● Listed records
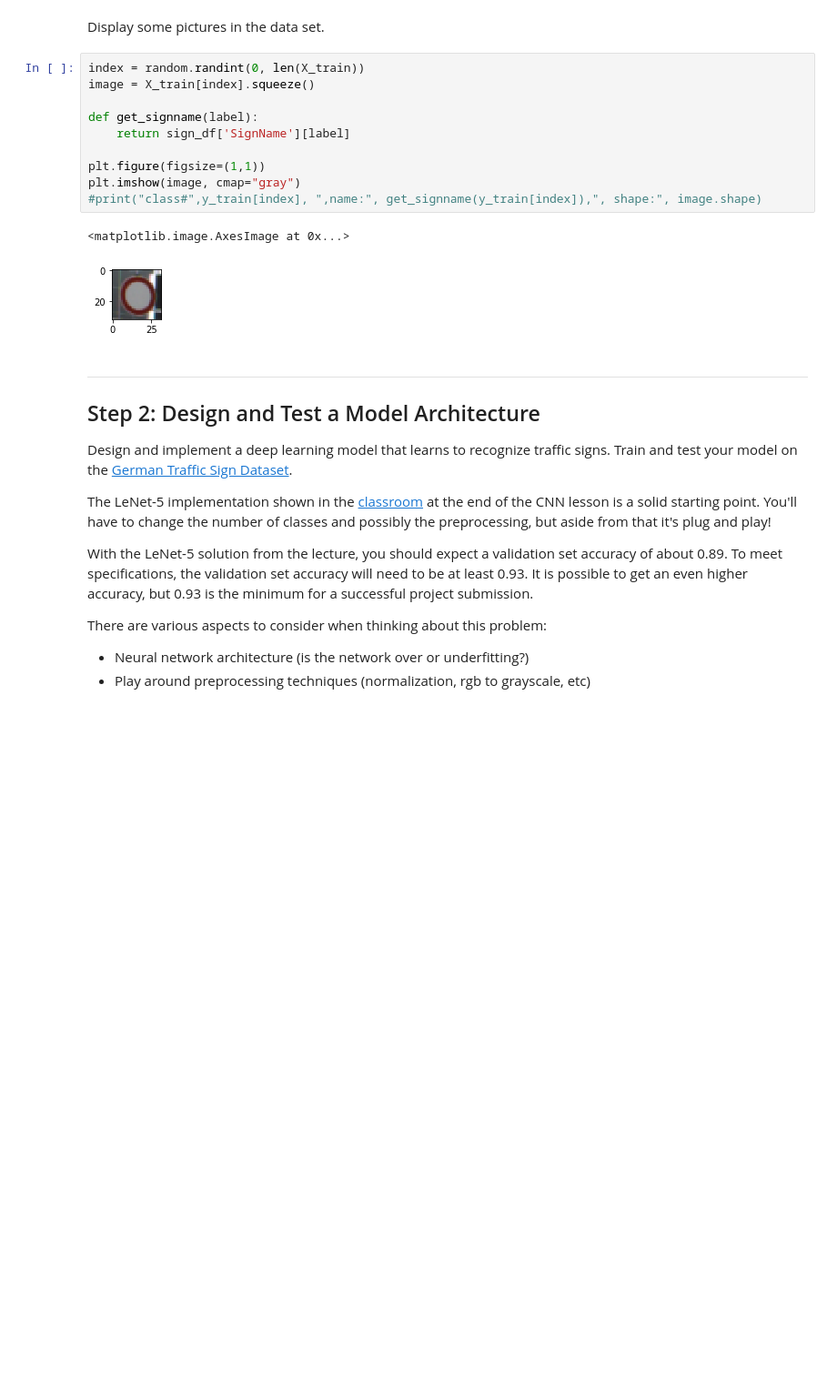
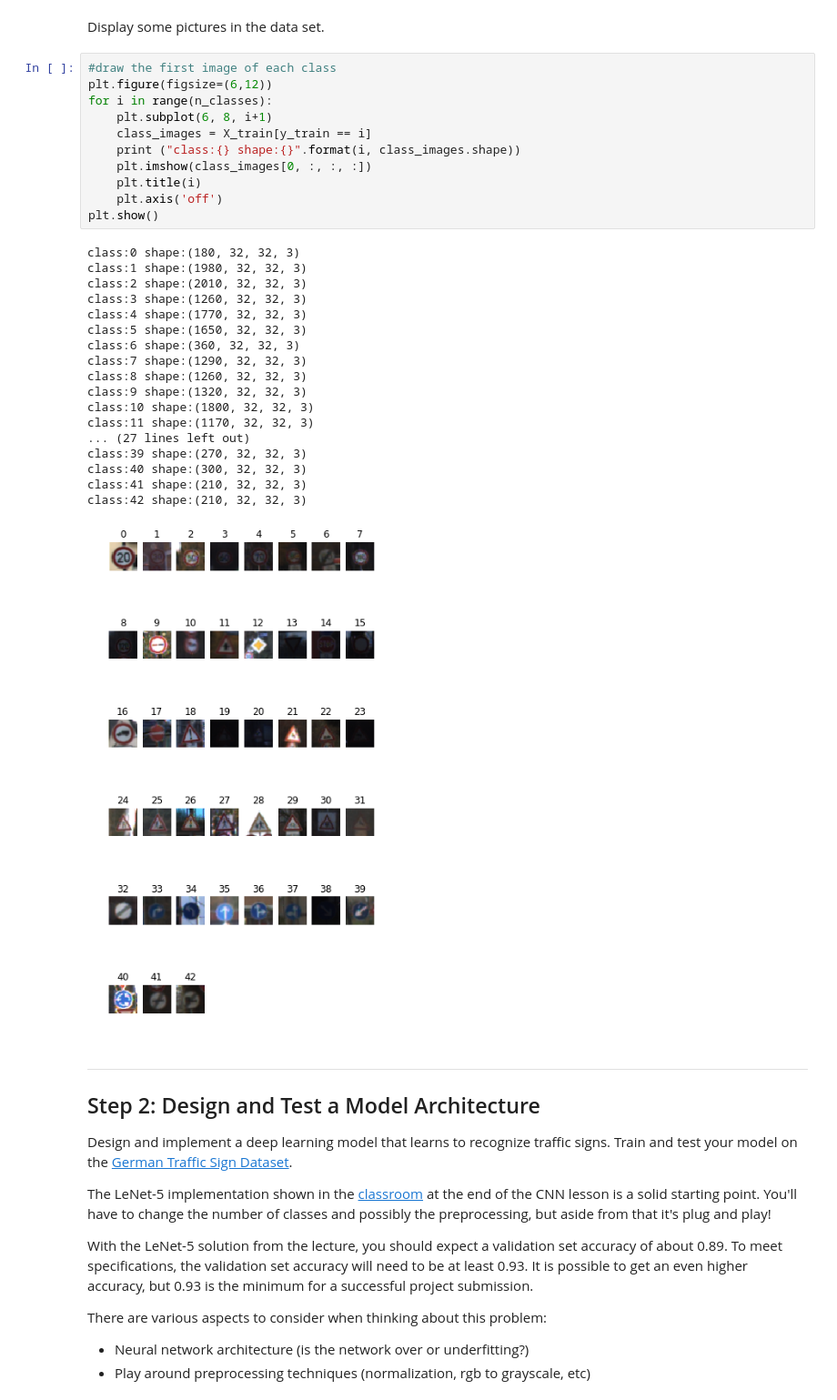
Before and after one commit to lizhang101/CarND, a Jupyter notebook: CarND-Traffic-Sign-Classifier-Project/Traffic_Sign_Classifier_v2.ipynb, the cells around one changed output. Shown: that part at 91% size. Drawn from its saved outputs; the diff is of its cells as text; blank space fills up the shorter version.

```diff
--- a/CarND-Traffic-Sign-Classifier-Project/Traffic_Sign_Classifier_v2.ipynb
+++ b/CarND-Traffic-Sign-Classifier-Project/Traffic_Sign_Classifier_v2.ipynb
@@ -123,18 +154,35 @@ sign_df
 # %% [markdown]
 Display some pictures in the data set.
-# %%
-index = random.randint(0, len(X_train))
-image = X_train[index].squeeze()
-
-def get_signname(label):
-    return sign_df['SignName'][label]
-
-plt.figure(figsize=(1,1))
-plt.imshow(image, cmap="gray")
-#print("class#",y_train[index], ",name:", get_signname(y_train[index]),", shape:", image.shape)
-# %% [output]
-<matplotlib.image.AxesImage at 0x...>
-[figure, removed]
+# %%
+#draw the first image of each class
+plt.figure(figsize=(6,12))
+for i in range(n_classes):
+    plt.subplot(6, 8, i+1)
+    class_images = X_train[y_train == i]
+    print ("class:{} shape:{}".format(i, class_images.shape))
+    plt.imshow(class_images[0, :, :, :])
+    plt.title(i)
+    plt.axis('off')
+plt.show()
+# %% [output]
+class:0 shape:(180, 32, 32, 3)
+class:1 shape:(1980, 32, 32, 3)
+class:2 shape:(2010, 32, 32, 3)
+class:3 shape:(1260, 32, 32, 3)
+class:4 shape:(1770, 32, 32, 3)
+class:5 shape:(1650, 32, 32, 3)
+class:6 shape:(360, 32, 32, 3)
+class:7 shape:(1290, 32, 32, 3)
+class:8 shape:(1260, 32, 32, 3)
+class:9 shape:(1320, 32, 32, 3)
+class:10 shape:(1800, 32, 32, 3)
+class:11 shape:(1170, 32, 32, 3)
+... (27 lines left out)
+class:39 shape:(270, 32, 32, 3)
+class:40 shape:(300, 32, 32, 3)
+class:41 shape:(210, 32, 32, 3)
+class:42 shape:(210, 32, 32, 3)
+[figure, added]
 # %% [markdown]
 ----
 
```
Also changed, not shown: parts of 51 cells of this notebook.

● Exercise prompt
Among the lines of the material, find those holding the word "label" and return them.

● Response to the task
-def get_signname(label):
-    return sign_df['SignName'][label]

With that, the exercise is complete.